Rituals replace motivation
If you’re a big biography reader, you may have noticed a trend with very successful people. Almost all of them have some sort of ritual that helps them get into the headspace they need for their various roles.
Whether it’s a morning ritual of meditation, exercise, or eating, or a very specific ritual before a big event, these repetitive acts keep them productive and prosperous.
Rituals are almost necessary for creative processes. These things require presence, focus, and intention, no matter how much talent you have for them. They help lessen distractions and open your mind for more ideas and inspiration.
Having a ritual around these things also takes away the necessity of waiting for motivation.
While you should never stop yourself from putting pen to paper when the motivation hits, for the majority of us, we wouldn’t get much done if we always waited for that lightbulb moment. And if your job requires frequent or constant creative content, waiting for motivation will make it hard to succeed. That’s why we build rituals.
Rituals are the cure for motivation and the path to success.
Stephen King wakes up at 8:00 am every single day of the year and writes at least two thousand words before starting the rest of his day.
Oprah begins every morning with twenty minutes of meditation and heart-pumping exercise.
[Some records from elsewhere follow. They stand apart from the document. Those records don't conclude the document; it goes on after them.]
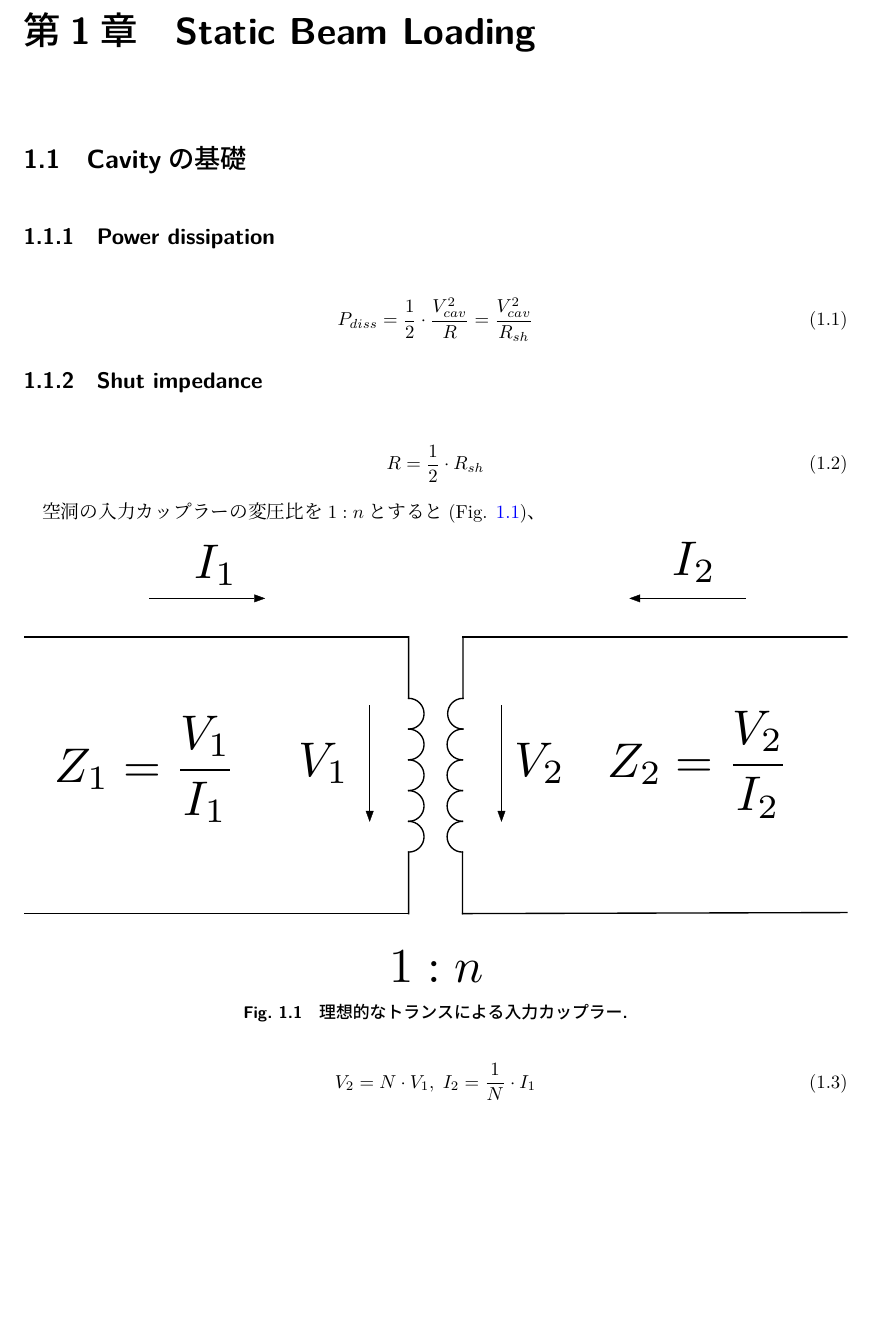
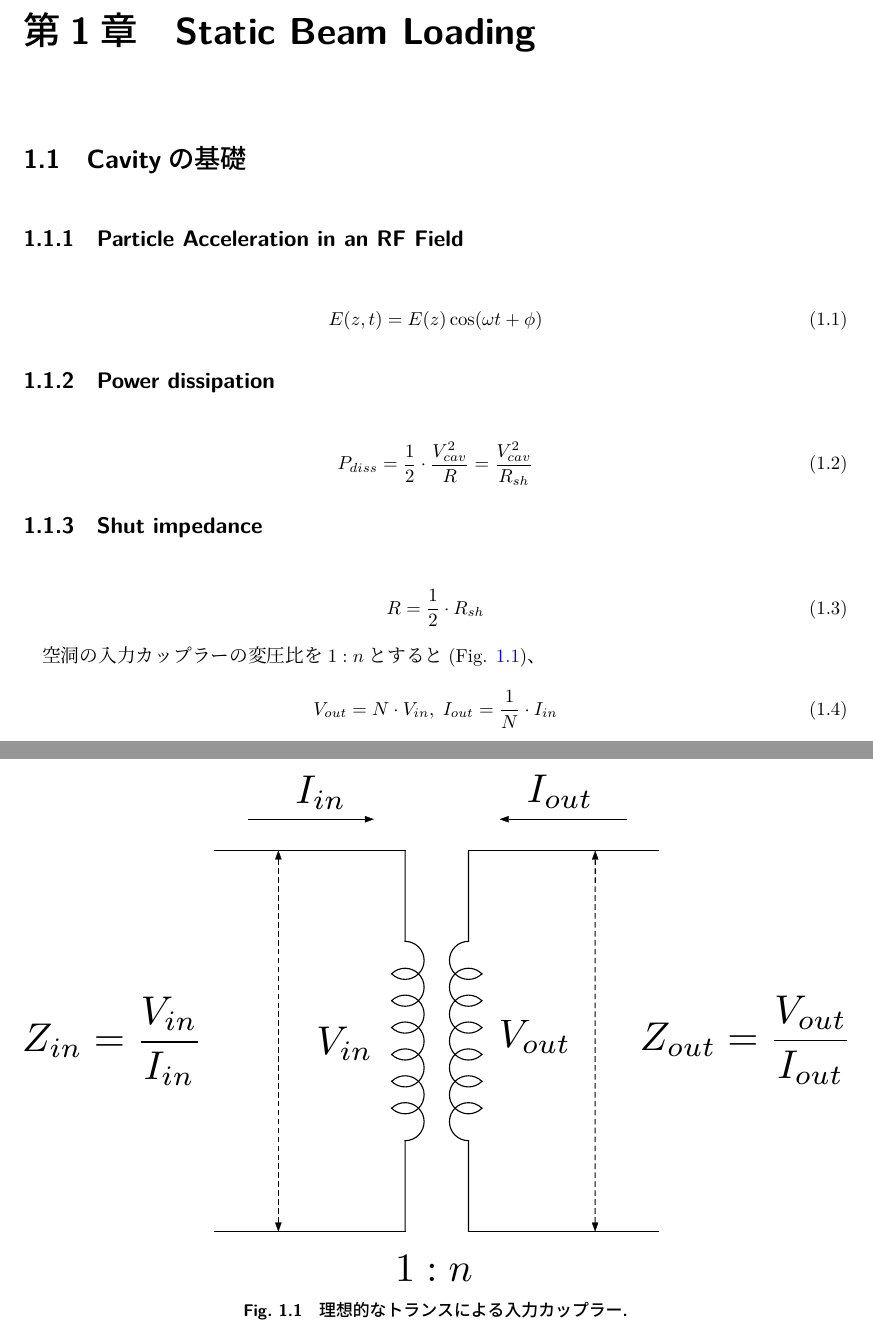
Before and after one commit to esuwaishi/Beam_Loading, a LaTeX document (Beam_Loading.tex): part of page 5 of 28 before the commit and two parts of pages 5 and 6 of 28 after it, the two joined at a grey line, cut so that both start at the same text, the shorter picture padded with empty space. The pictures show the PDF file Beam_Loading.pdf that the author committed with the source.

Commit message:
図の更新

```diff
--- a/Beam_Loading.tex
+++ b/Beam_Loading.tex
@@ -37,6 +37,12 @@
 
 \chapter{Static Beam Loading}
 \section{Cavityの基礎}
+\subsection{Particle Acceleration in an RF Field}
+\begin{equation}
+    E(z, t) = E(z)\cos(\omega t+\phi)
+\end{equation}
+
+
 \subsection{Power dissipation}
 \begin{equation}
     P_{diss} = \frac{1}{2} \cdot \frac{V_{cav}^2}{R} = \frac{V_{cav}^2}{R_{sh}}
```
Also changed, not shown: Beam_Loading.pdf, figs/Available_Power.pdf, figs/Cavity_Model.pdf, figs/Equivalent_Circuit.pdf, figs/Equivalent_Circuit2.pdf, figs/Ideal_Transformer.pdf, Beam_Loading.tex (6 more changed lines).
This sets her up to be more productive during her day.
Tim Ferriss also starts his day with meditation. He’s found his rituals have been the key to his success. He’s so passionate about it that he asks every guest about their rituals on his podcast. Learning about other people’s rituals have helped him create more of his own.
And that’s the thing! While a ritual is solely yours, you can still find inspiration for where to start from other people.
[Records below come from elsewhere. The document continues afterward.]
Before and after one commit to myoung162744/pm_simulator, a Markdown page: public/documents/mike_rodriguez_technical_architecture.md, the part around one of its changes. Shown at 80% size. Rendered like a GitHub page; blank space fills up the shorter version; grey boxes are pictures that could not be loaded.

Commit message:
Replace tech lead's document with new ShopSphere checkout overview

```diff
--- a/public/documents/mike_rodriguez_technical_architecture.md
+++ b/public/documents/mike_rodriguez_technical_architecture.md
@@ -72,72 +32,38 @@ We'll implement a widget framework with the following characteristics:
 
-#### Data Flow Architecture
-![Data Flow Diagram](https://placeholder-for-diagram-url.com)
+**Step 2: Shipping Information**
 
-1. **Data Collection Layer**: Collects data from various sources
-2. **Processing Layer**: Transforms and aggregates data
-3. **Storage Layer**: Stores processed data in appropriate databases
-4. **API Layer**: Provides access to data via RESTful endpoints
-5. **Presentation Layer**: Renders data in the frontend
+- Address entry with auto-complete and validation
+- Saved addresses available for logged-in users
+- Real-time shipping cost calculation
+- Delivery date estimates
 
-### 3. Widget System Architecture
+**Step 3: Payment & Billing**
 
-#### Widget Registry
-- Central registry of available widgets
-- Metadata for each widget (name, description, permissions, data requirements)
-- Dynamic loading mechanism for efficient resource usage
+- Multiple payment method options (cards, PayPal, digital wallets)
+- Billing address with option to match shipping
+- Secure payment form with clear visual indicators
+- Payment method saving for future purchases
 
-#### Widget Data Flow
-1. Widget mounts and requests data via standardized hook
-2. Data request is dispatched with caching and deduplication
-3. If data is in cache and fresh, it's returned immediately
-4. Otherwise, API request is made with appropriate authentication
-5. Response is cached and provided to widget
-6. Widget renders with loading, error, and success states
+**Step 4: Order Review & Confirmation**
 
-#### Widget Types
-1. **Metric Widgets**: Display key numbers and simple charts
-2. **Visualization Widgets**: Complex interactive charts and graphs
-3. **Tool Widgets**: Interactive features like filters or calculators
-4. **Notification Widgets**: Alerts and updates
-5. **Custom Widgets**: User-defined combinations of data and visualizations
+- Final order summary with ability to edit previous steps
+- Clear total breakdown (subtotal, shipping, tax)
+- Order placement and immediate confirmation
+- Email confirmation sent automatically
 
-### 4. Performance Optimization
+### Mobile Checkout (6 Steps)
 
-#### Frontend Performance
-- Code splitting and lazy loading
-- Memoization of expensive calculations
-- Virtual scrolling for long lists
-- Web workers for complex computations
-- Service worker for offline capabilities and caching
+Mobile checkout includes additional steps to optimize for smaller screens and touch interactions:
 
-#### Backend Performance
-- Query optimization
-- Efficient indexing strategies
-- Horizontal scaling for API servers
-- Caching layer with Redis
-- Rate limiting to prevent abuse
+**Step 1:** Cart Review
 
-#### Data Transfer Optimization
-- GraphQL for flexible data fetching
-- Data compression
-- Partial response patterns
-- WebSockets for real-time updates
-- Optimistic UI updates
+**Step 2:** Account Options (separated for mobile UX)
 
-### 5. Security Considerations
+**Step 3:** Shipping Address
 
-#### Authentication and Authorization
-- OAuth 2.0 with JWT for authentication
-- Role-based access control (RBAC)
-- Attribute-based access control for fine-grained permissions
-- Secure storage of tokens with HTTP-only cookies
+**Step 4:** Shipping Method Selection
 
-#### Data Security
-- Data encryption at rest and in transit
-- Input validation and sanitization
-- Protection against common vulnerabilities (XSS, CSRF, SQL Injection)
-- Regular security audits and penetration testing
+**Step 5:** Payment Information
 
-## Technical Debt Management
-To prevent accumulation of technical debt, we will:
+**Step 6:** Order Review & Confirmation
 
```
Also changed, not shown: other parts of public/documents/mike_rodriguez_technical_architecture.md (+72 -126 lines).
But rituals aren’t just for creative processes. Rituals can help with sales too.
Unless you’re new to the sales realm, most of us have had several sales jobs. Some were easy, the money was always there, and you didn’t have to think about it too much. But others, not so much.
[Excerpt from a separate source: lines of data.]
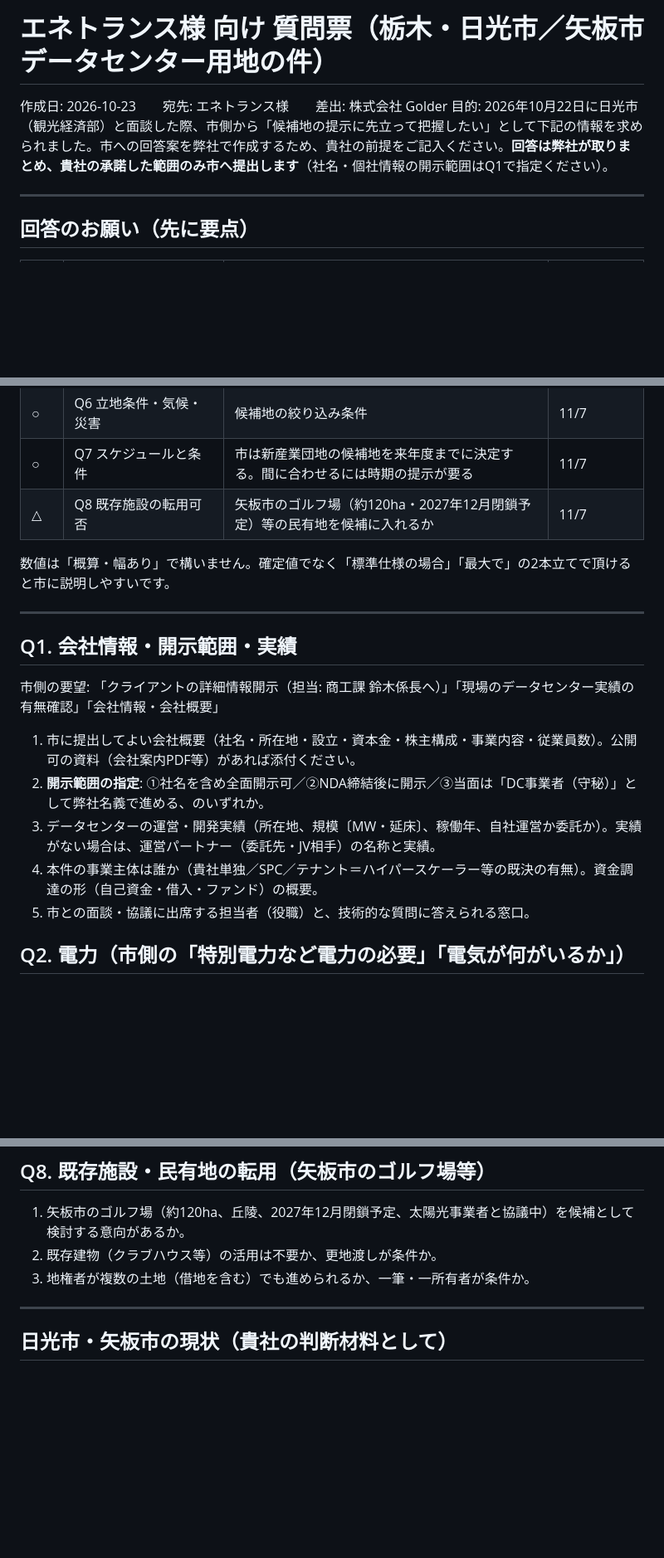
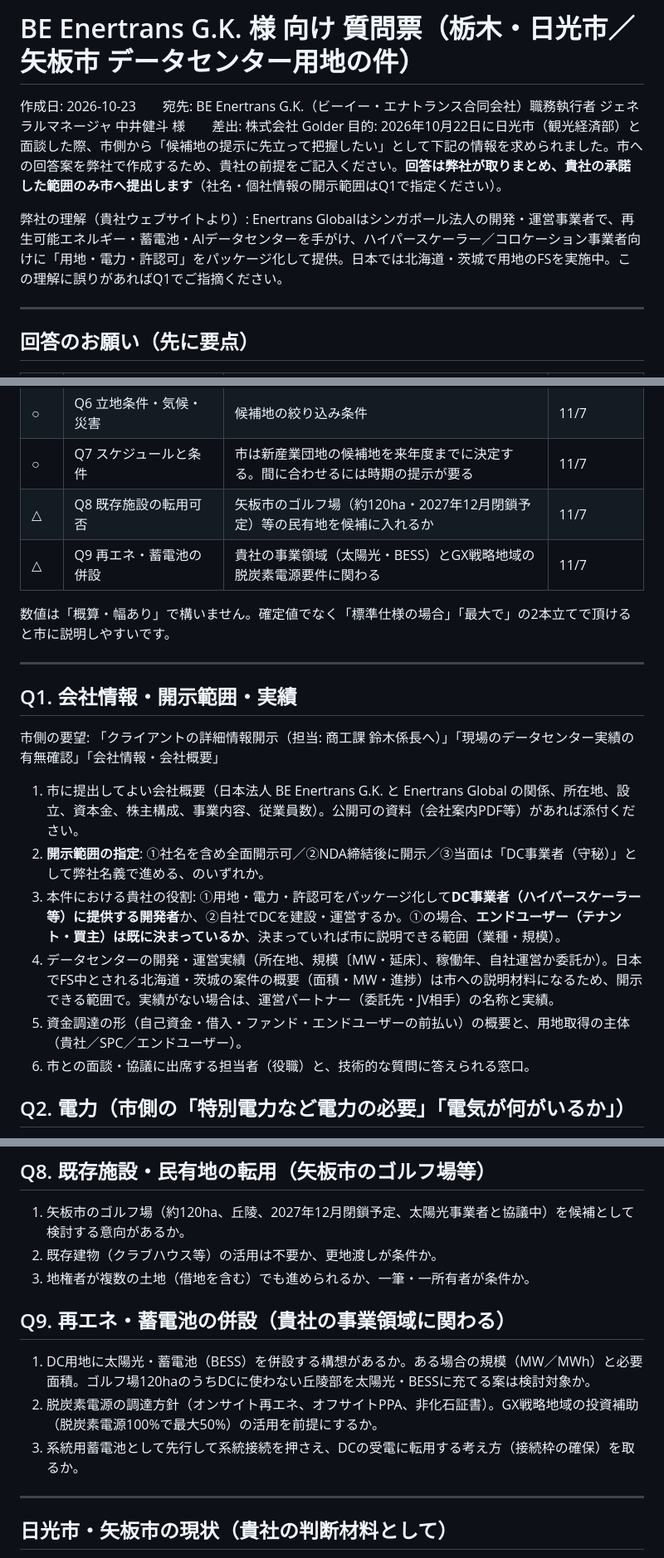
Before and after one commit to ikkeitatsumi/Ikkei, a Markdown page: docs/栃木_BE_Enertrans向け質問票.md, 3 parts joined by grey strips. Shown at 83% size. Drawn GitHub-style; blank space fills up the shorter version.

Commit message:
栃木DC案件: 質問票を BE Enertrans G.K. 向けに修正（宛名・役割・再エネ併設の設問を追加）
Co-Authored-By: Claude Fable 5.1 <noreply@anthropic.com>
Claude-Session: https://claude.ai/code/session_01Noo1JEnjzK7v3v39oyhFHc

```diff
--- a/docs/栃木_エネトランス向け質問票.md
+++ b/docs/栃木_BE_Enertrans向け質問票.md
@@ -1,7 +1,9 @@
-# エネトランス様 向け 質問票（栃木・日光市／矢板市 データセンター用地の件）
+# BE Enertrans G.K. 様 向け 質問票（栃木・日光市／矢板市 データセンター用地の件）
 
-作成日: 2026-10-23　　宛先: エネトランス様　　差出: 株式会社 Golder
+作成日: 2026-10-23　　宛先: BE Enertrans G.K.（ビーイー・エナトランス合同会社）職務執行者 ジェネラルマネージャ 中井健斗 様　　差出: 株式会社 Golder
 目的: 2026年10月22日に日光市（観光経済部）と面談した際、市側から「候補地の提示に先立って把握したい」として下記の情報を求められました。市への回答案を弊社で作成するため、貴社の前提をご記入ください。**回答は弊社が取りまとめ、貴社の承諾した範囲のみ市へ提出します**（社名・個社情報の開示範囲はQ1で指定ください）。
+
+弊社の理解（貴社ウェブサイトより）: Enertrans Globalはシンガポール法人の開発・運営事業者で、再生可能エネルギー・蓄電池・AIデータセンターを手がけ、ハイパースケーラー／コロケーション事業者向けに「用地・電力・許認可」をパッケージ化して提供。日本では北海道・茨城で用地のFSを実施中。この理解に誤りがあればQ1でご指摘ください。
 
 ---
 
@@ -17,6 +19,7 @@
 | ○ | Q6 立地条件・気候・災害 | 候補地の絞り込み条件 | 11/7 |
 | ○ | Q7 スケジュールと条件 | 市は新産業団地の候補地を来年度までに決定する。間に合わせるには時期の提示が要る | 11/7 |
 | △ | Q8 既存施設の転用可否 | 矢板市のゴルフ場（約120ha・2027年12月閉鎖予定）等の民有地を候補に入れるか | 11/7 |
+| △ | Q9 再エネ・蓄電池の併設 | 貴社の事業領域（太陽光・BESS）とGX戦略地域の脱炭素電源要件に関わる | 11/7 |
 
 数値は「概算・幅あり」で構いません。確定値でなく「標準仕様の場合」「最大で」の2本立てで頂けると市に説明しやすいです。
 
@@ -26,11 +29,12 @@
 
 市側の要望: 「クライアントの詳細情報開示（担当: 商工課 鈴木係長へ）」「現場のデータセンター実績の有無確認」「会社情報・会社概要」
 
-1. 市に提出してよい会社概要（社名・所在地・設立・資本金・株主構成・事業内容・従業員数）。公開可の資料（会社案内PDF等）があれば添付ください。
+1. 市に提出してよい会社概要（日本法人 BE Enertrans G.K. と Enertrans Global の関係、所在地、設立、資本金、株主構成、事業内容、従業員数）。公開可の資料（会社案内PDF等）があれば添付ください。
 2. **開示範囲の指定**: ①社名を含め全面開示可／②NDA締結後に開示／③当面は「DC事業者（守秘）」として弊社名義で進める、のいずれか。
-3. データセンターの運営・開発実績（所在地、規模〔MW・延床〕、稼働年、自社運営か委託か）。実績がない場合は、運営パートナー（委託先・JV相手）の名称と実績。
-4. 本件の事業主体は誰か（貴社単独／SPC／テナント＝ハイパースケーラー等の既決の有無）。資金調達の形（自己資金・借入・ファンド）の概要。
-5. 市との面談・協議に出席する担当者（役職）と、技術的な質問に答えられる窓口。
+3. 本件における貴社の役割: ①用地・電力・許認可をパッケージ化して**DC事業者（ハイパースケーラー等）に提供する開発者**か、②自社でDCを建設・運営するか。①の場合、**エンドユーザー（テナント・買主）は既に決まっているか**、決まっていれば市に説明できる範囲（業種・規模）。
+4. データセンターの開発・運営実績（所在地、規模〔MW・延床〕、稼働年、自社運営か委託か）。日本でFS中とされる北海道・茨城の案件の概要（面積・MW・進捗）は市への説明材料になるため、開示できる範囲で。実績がない場合は、運営パートナー（委託先・JV相手）の名称と実績。
+5. 資金調達の形（自己資金・借入・ファンド・エンドユーザーの前払い）の概要と、用地取得の主体（貴社／SPC／エンドユーザー）。
+6. 市との面談・協議に出席する担当者（役職）と、技術的な質問に答えられる窓口。
 
 ## Q2. 電力（市側の「特別電力など電力の必要」「電気が何がいるか」）
 
@@ -83,6 +87,12 @@
 2. 既存建物（クラブハウス等）の活用は不要か、更地渡しが条件か。
 3. 地権者が複数の土地（借地を含む）でも進められるか、一筆・一所有者が条件か。
 
+## Q9. 再エネ・蓄電池の併設（貴社の事業領域に関わる）
+
+1. DC用地に太陽光・蓄電池（BESS）を併設する構想があるか。ある場合の規模（MW／MWh）と必要面積。ゴルフ場120haのうちDCに使わない丘陵部を太陽光・BESSに充てる案は検討対象か。
+2. 脱炭素電源の調達方針（オンサイト再エネ、オフサイトPPA、非化石証書）。GX戦略地域の投資補助（脱炭素電源100%で最大50%）の活用を前提にするか。
+3. 系統用蓄電池として先行して系統接続を押さえ、DCの受電に転用する考え方（接続枠の確保）を取るか。
+
 ---
 
 ## 日光市・矢板市の現状（貴社の判断材料として）
```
Every time you struggled, it’s probably because there was no goal, no process, and definitely no ritual. You were just winging it. And we all started out that way where we were reactive to the role instead of proactive. We followed orders or scripts, waited for the “right customers,” and hoped for motivation to push us harder.
Hopefully, you know better now.
We’ve discussed before how important sales processes and planning are. The next phase of that is creating a ritual out of your process. Whether it’s a brand new sales venture or a change to the process, these are some basic questions and steps you should look at.
- Why is this step important and what are my goals for it?
- What aspects of this step do I have control over, and how can I build KPIs around it?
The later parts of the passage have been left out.